Lee Molinari, Rebecca et al. (2020), Data from: Creosote growth rate and reproduction increase in post-fire environments, Dryad, Dataset, https://doi.org/10.5061/dryad.t041bf0

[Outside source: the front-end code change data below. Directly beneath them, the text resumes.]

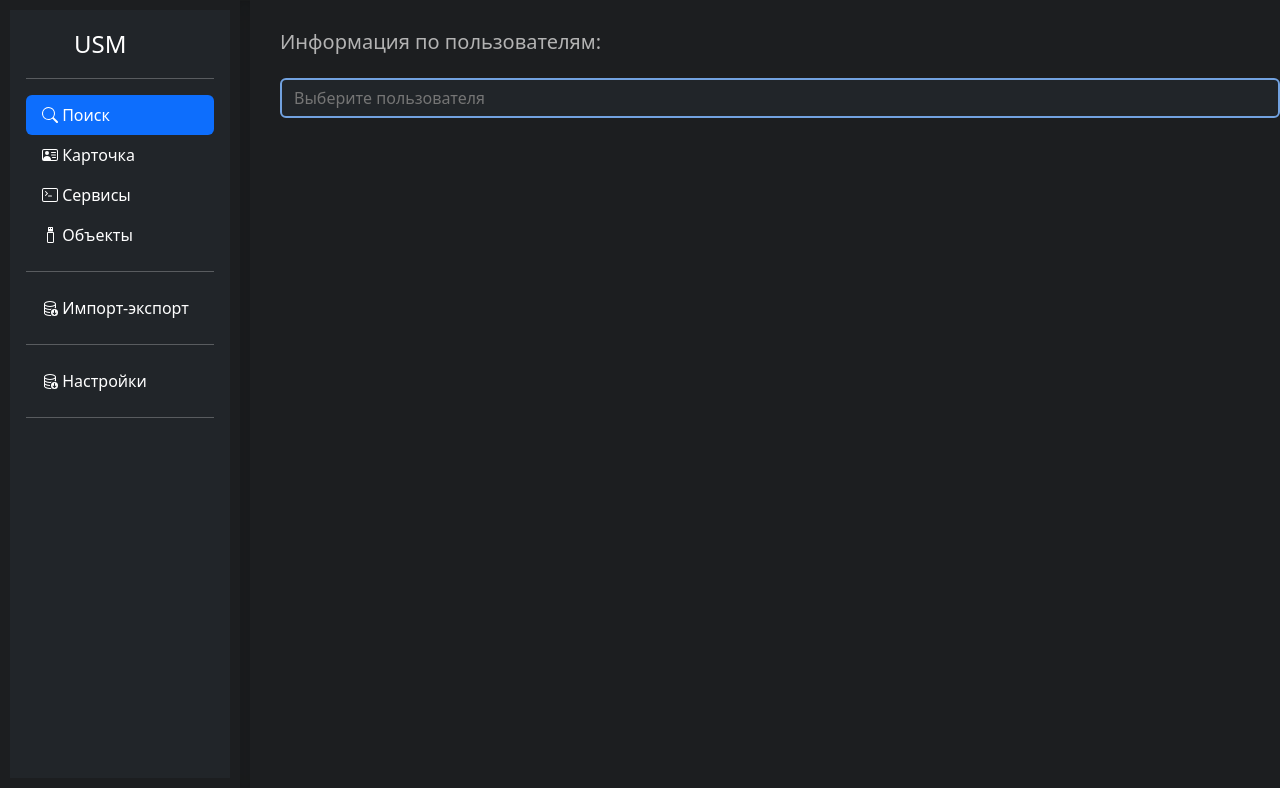
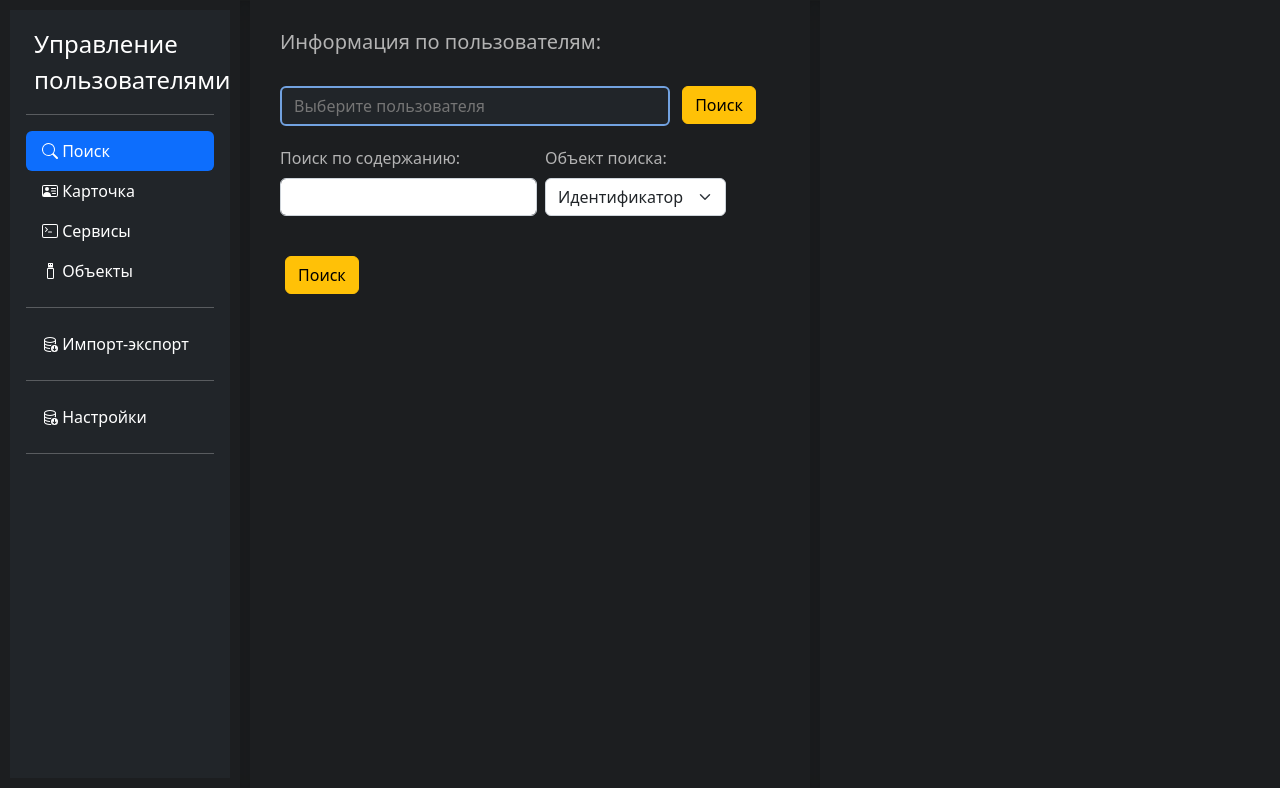
Before and after one commit to addspin/user-management, a Flask app: page / in a window 1280 px wide. Run offline with Flask 3, Linux system fonts and the light colour scheme.

Commit message:
add search by content

```diff
--- a/static/local_css/um.css
+++ b/static/local_css/um.css
@@ -84,6 +84,25 @@
     border-radius: 0.375rem;
     transition: border-color .15s ease-in-out,box-shadow .15s ease-in-out;
 }
+
+.um_form_input_search {
+    display: block;
+    width: 31rem;
+    padding: 0.375rem 0.75rem;
+    font-size: 1rem;
+    font-weight: 400;
+    line-height: 1.5;
+    color: #fff;
+    background-color: #212529;
+    background-clip: padding-box;
+    border: 1px solid #ced4da;
+    -webkit-appearance: none;
+    -moz-appearance: none;
+    appearance: none;
+    border-radius: 0.375rem;
+    transition: border-color .15s ease-in-out,box-shadow .15s ease-in-out;
+}
+
 
 .nav-tabs .nav-link.active {
     color: #b3b3b3 ;
--- a/templates/base.html
+++ b/templates/base.html
@@ -71,7 +71,7 @@
     <div class="flex-column flex-shrink-0 p-3 text-bg-dark" style="width: 220px; height: 96vh;">
         <a href="/" class="d-flex align-items-center mb-3 mb-md-0 me-md-auto text-white text-decoration-none">
           <svg class="bi pe-none me-2" width="40" height="32"><use xlink:href="#bootstrap"></use></svg>
-          <span class="fs-4">USM</span>
+          <span class="fs-4">Управление пользователями</span>
         </a>
         <hr>
         <ul class="nav nav-pills flex-column mb-auto">
--- a/templates/device.html
+++ b/templates/device.html
@@ -28,7 +28,7 @@
         <input style="background-color: #212529; color: #b3b3b3;" type="number" class="form-control" placeholder="Цифровой инвентарный код" id="device_inv" name="device_inv" required>
     </div>
     <div class="input-group mb-3">
-      <span style="background-color: #2a673e;" class="input-group-text" id="basic-addon1">Идентификатор:</span>
+      <span style="background-color: #088130;" class="input-group-text" id="basic-addon1">Идентификатор:</span>
       <input style="background-color: #212529; color: #b3b3b3;" type="text" class="form-control" placeholder="Уникальный идентификатор объекта" id="device_ident" name="device_ident" required>
     </div>
     <div class="mb-3">
--- a/templates/search.html
+++ b/templates/search.html
@@ -5,32 +5,58 @@
 
 {%block search_div_main_form%}
 <div class="um_hor_separation"></div>
+
 <div class="input-group mb-3 um_form_search">
-<!-- <div class="input-group mb-3 text-bg-dark"> -->
 
-<div  style="margin: 20px; width: 1000px;">
-<form class="needs-validation" action="{{ url_for('search') }}" method="POST" id="user_name_form" novalidate>
-  <!-- <form class="needs-validation" action="" method="POST"  id="user_name_form" novalidate on> -->
+<!-- Поиск по пользователю -->
+<div style="margin: 20px; width:500px;">
+<form class="row g-2 needs-validation" action="{{ url_for('search') }}" method="POST" id="user_name_form" novalidate>
     <div class="input-group mb-3">
     <h5>Информация по пользователям:</h5>
     </div>
-    <input style=" margin-bottom: 20px; border: 2px solid #72a2e0;" id="user_name" name="user_name" class="um_form_input"  list="datalistOptions" placeholder="Выберите пользователя" required>
+    <div class="col-auto">
+    <input style="width: 390px; margin-bottom: 20px; border: 2px solid #72a2e0;" id="user_name" name="user_name" class="um_form_input_search"  list="datalistOptions" placeholder="Выберите пользователя" required>
     <datalist id="datalistOptions">
     {% for value in user %}
     <option  value="{{ value.user_name }}">
     {% endfor %}
     </datalist>
+  </div>
+  <div class="col-auto">
+    <label for="inputState" class="form-label"></label>
+    <input  class="btn btn-warning" type="submit" value="Поиск">
+  </div>
 </form>
 
+<!-- Поиск по содержимому -->
+<form  class="row g-2 needs-validation" action="" method="POST" id="object_data_form" novalidate>
+  <div class="col-auto">
+    <label for="inputCity" class="form-label">Поиск по содержанию:</label>
+    <input style="margin-right: 0; width: auto ;" type="text" class="form-control" id="object_data" name="object_data" placeholder="">
+  </div>
+  <div class="col-auto">
+    <label for="inputState" class="form-label">Объект поиска:</label>
+    <select id="inputState" name="type" class="form-select">
+      <option  selected>Идентификатор</option>
+      <option>Инвентарный №</option>
+      <option>Тип объекта</option>
+    </select>
+  </div>
+  <div class="col-auto">
+    <input style="margin-top: 32px; margin-left: 5px;" class="btn btn-warning" type="submit" value="Поиск">
+  </div>
+</form>
+</div>
+</div>
 
+<div class="um_hor_separation"></div>
 
-<div style="{{ display }}"  class="input-group mb-3" id="hide_user_data">
+<div  style="margin: 20px;" class="input-group mb-3 um_form_search">
+<div style="{{ display }} margin-top: 10px;"  class="input-group mb-3" id="hide_user_data">
 Выбранный пользователь: <h6>{{ user_name }}</h6>
 <form class="d-flex gap-5 " action="{{ url_for('remove_from_user') }}" method="POST" id="remove_from_user" novalidate>
 
-  <!-- <form style="" class="d-flex gap-5 " action="" method="POST" id="remove_from_user" novalidate>  -->
     <div class="list-group mx-0 w-auto mostly-customized-scrollbar " style="margin-top: 15px; overflow-y: auto; height: 70vh;">
-      <!-- <input style="display: none;"  type="text" value="{{ user_name }}" name="user_name"> -->
       <input style="display: none;"  type="text" value="{{ user_name }}" name="user_name">
     {% set i = namespace(value=0) %}
     {% for value in service_data %}
@@ -39,9 +65,7 @@
        <input class="form-check-input flex-shrink-0" type="checkbox" value="{{ value.service_name }}" name="check_service_{{ i.value }}" id="service_name_value">
        <fieldset disabled>
        <input style="display: none;"  type="text" value="{{ value.service_name }}" id="service_name_value{{ i.value }}">
-       <!-- <input style="display: none;"  type="text" value="{{ value.service_url }}" id="service_url_value{{ i.value }}">
-       <input style="display: none;"  type="text" value="{{ value.service_text }}" id="service_text_value{{ i.value }}">
-       <input style="display: none;"  type="text" value="{{ value.service_owner }}" id="service_owner_value{{ i.value }}"> -->
+
        </fieldset>
        <span>
          <h6>{{  value.service_name }}</h6>
@@ -52,19 +76,13 @@
           <strong> Ответсвенный:</strong>  {{ value.service_owner }}
          </small>
          <hr class="um_service_hr">
-         <!-- <input style="display: none;" class="btn btn-danger" type="submit" value="Удалить сервис" id="service_remove_hide{{ i.value }}"> -->
+
        </span>
      </label>
         {% set i.value = i.value + 1 %}
     {% endfor %}
   </div>
-    <!-- <fieldset disabled>
-      <input style="display: none;"  type="text" value="{{ i.value }}" name="" id="number_service">
-     </fieldset> -->
 
-<!-- </form> -->
-
-<!-- <form class="" action="{{ url_for('device_del') }}" method="POST" id="device_search" novalidate>  -->
 
   <div class="list-group mx-0 w-auto mostly-customized-scrollbar" style="margin-top: 15px; overflow-y: auto; height: 70vh;">
 
@@ -74,10 +92,8 @@
    <label class="list-group-item list_items  um_service_list">
      <input class="form-check-input flex-shrink-0" type="checkbox" value="{{ value.device_ident }}" name="device_ident_{{ i.value }}" id="device_ident{{ i.value }}">
      <fieldset disabled>
-      <!-- <input style="display: none;"  type="text" value="{{ value.device_type_name }}" id="device_type_value{{ i.value }}">
-      <input style="display: none;"  type="text" value="{{ value.device_inv }}" id="device_inv_value{{ i.value }}"> -->
       <input style="display: none;"  type="text" value="{{ value.device_ident }}" id="device_ident_value{{ i.value }}">
-      <!-- <input style="display: none;"  type="text" value="{{ value.device_text }}" id="device_text_value{{ i.value }}"> -->
+
      </fieldset>
      <span>
        <h6>ID: {{ value.device_ident }}</h6>
@@ -90,41 +106,23 @@
         <strong>Доп. информация:</strong>  {{ value.device_text }}
        </small>
        <hr class="um_service_hr">
-       <!-- <input style="display: none;" class="btn btn-danger" type="submit" value="Удалить устройство" id="device_remove_hide{{ i.value }}"> -->
+
      </span>
    </label>
       {% set i.value = i.value + 1 %}
   {% endfor %}
   </div>
-  <!-- <fieldset disabled>
-    <input style="display: none;"  type="text" value="{{ i.value }}" name="" id="number_device">
-   </fieldset> -->
+
 </form>
 <div style="" lass="input-group mb-3">
-  <!-- <input form="remove_from_user" class="btn btn-danger" type="submit" value="Убрать объекты у пользователя"> -->
+
   <input form="remove_from_user" class="btn btn-danger" type="submit" value="Убрать объекты у пользователя">
 </div>
 </div>
-<!-- </div> -->
-
-</div>
 </div>
 
-<!-- </div> -->
-<!-- Удаление сервисов и объектов у пользователя -->
-<!-- <script src="{{ url_for('static', filename='/local_js/example/service_data_form.js') }}"></script> -->
-<!-- <script src="{{ url_for('static', filename='/js/jquery-3.6.1.min.js') }}"></script> -->
-<!-- <script>
-  $('#user_name_form').on('submit',function(event){
-    if (event.which == 13)
-      var hide = document.getElementById("hide_user_data");
-      console.log(hide)
-      if (hide.style.display == "none") {
-          hide.style.display = "block";
-      }
-      event.preventDefault();
-  });
 
-</script> -->
+
+
 
 {%endblock%}
--- a/templates/service.html
+++ b/templates/service.html
@@ -16,7 +16,7 @@
      <h5>Добавление нового сервиса:</h5>
   </div>
     <div class="input-group mb-3">
-        <span style="background-color: #2a673e;" class="input-group-text " id="basic-addon1">Наименование:</span>
+        <span style="background-color: #088130" class="input-group-text " id="basic-addon1">Наименование:</span>
         <input style="background-color: #212529; color: #b3b3b3;" type="text" class="form-control " placeholder="Название информационной системы" id="service_name" name="service_name" required>
     </div>
     <div class="input-group mb-3">
```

Human activities are changing patterns of ecological disturbance globally. In North American deserts, wildfire is increasing in size and frequency due to fuel characteristics of invasive annual grasses. Fire reduces the abundance and cover of native vegetation in desert ecosystems. In this study, we sought to characterize stem growth and reproductive output of a dominant native shrub in the Mojave Desert, creosote bush (Larrea tridentata (DC.) Coville) following wildfires that occurred in 2005. We sampled 55 shrubs along burned and unburned transects 12 years after the fires (2017) and quantified age, stem diameter, stem number, radial and vertical growth rates, and fruit production for each shrub. The shrubs on the burn transects were most likely post-fire resprouts based on stem age while stems from unburn transects dated from before the fire. Stem and vertical growth rates for shrubs on burned transects were 2.6 and 1.7 times higher than that observed for stems on unburned shrubs. Fruit production of shrubs along burned transects was 4.7-fold more than shrubs along paired unburned transects. Growth rates and fruit production of shrubs in burned areas did not differ with increasing distance from the burn perimeter. Positive growth and reproduction responses of creosote following wildfires could be critical for soil stabilization and re-establishment of native plant communities in this desert system. Additional research is needed to assess if repeat fires that are characteristic of invasive grass-fire cycles may limit these benefits.